*The task*
Could you return every line of the records below that contains the word "projects"?

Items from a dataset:

Content starts

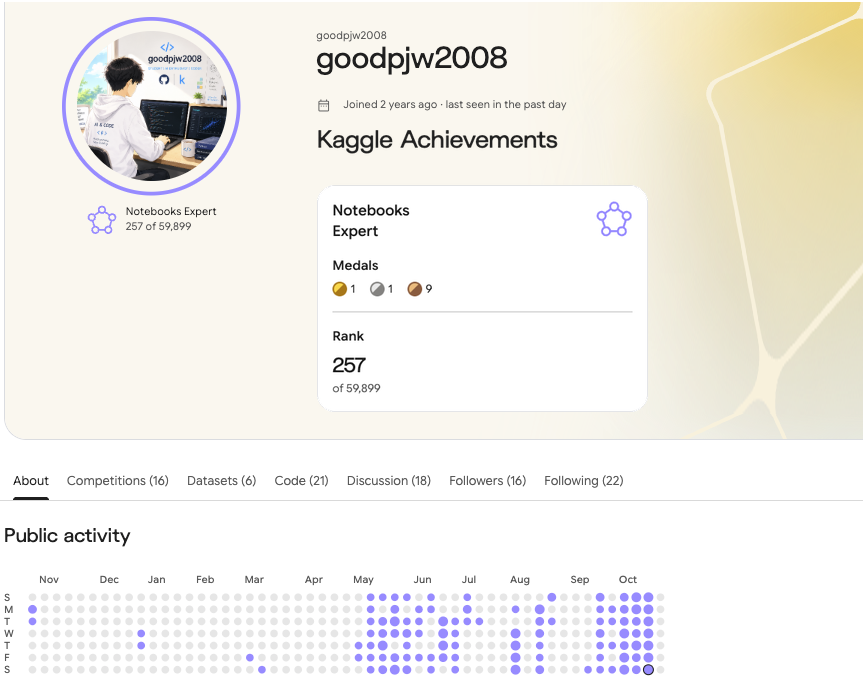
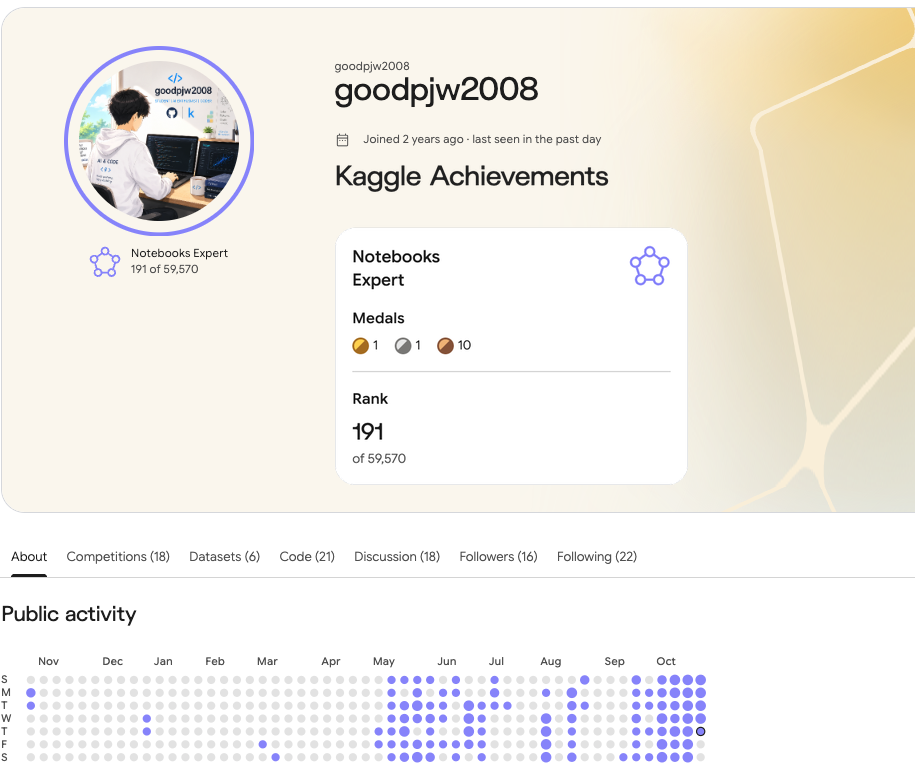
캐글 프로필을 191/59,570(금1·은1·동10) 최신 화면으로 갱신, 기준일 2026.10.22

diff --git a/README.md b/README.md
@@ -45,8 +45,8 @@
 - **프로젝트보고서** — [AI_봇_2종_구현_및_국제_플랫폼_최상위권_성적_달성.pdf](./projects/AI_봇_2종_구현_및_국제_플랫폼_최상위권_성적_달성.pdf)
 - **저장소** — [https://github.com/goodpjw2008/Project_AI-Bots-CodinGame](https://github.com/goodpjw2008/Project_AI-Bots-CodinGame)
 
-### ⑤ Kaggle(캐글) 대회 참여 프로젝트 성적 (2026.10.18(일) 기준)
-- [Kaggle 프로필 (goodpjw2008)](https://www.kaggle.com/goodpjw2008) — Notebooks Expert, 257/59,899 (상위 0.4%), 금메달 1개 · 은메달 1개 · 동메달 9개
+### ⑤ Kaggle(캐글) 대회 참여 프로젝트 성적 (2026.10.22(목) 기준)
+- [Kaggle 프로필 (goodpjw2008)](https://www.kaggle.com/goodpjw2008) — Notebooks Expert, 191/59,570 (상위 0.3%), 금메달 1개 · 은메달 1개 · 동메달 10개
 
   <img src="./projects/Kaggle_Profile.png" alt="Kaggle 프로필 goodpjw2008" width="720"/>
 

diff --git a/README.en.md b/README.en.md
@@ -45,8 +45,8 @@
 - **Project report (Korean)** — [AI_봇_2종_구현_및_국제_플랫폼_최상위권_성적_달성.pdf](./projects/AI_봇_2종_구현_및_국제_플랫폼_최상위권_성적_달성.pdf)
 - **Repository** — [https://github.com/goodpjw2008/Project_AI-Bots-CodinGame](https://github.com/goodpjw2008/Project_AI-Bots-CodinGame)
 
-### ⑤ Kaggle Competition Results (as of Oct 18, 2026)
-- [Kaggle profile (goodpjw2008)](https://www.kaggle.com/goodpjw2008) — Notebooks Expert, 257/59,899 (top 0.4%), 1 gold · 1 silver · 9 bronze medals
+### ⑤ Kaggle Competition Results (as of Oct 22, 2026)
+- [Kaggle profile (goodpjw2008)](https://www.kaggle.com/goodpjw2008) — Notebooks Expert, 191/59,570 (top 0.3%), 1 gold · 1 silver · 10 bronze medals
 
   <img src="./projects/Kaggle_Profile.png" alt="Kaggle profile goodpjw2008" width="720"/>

Content ends

*Result*
 - **프로젝트보고서** — [AI_봇_2종_구현_및_국제_플랫폼_최상위권_성적_달성.pdf](./projects/AI_봇_2종_구현_및_국제_플랫폼_최상위권_성적_달성.pdf)
   <img src="./projects/Kaggle_Profile.png" alt="Kaggle 프로필 goodpjw2008" width="720"/>
 - **Project report (Korean)** — [AI_봇_2종_구현_및_국제_플랫폼_최상위권_성적_달성.pdf](./projects/AI_봇_2종_구현_및_국제_플랫폼_최상위권_성적_달성.pdf)
   <img src="./projects/Kaggle_Profile.png" alt="Kaggle profile goodpjw2008" width="720"/>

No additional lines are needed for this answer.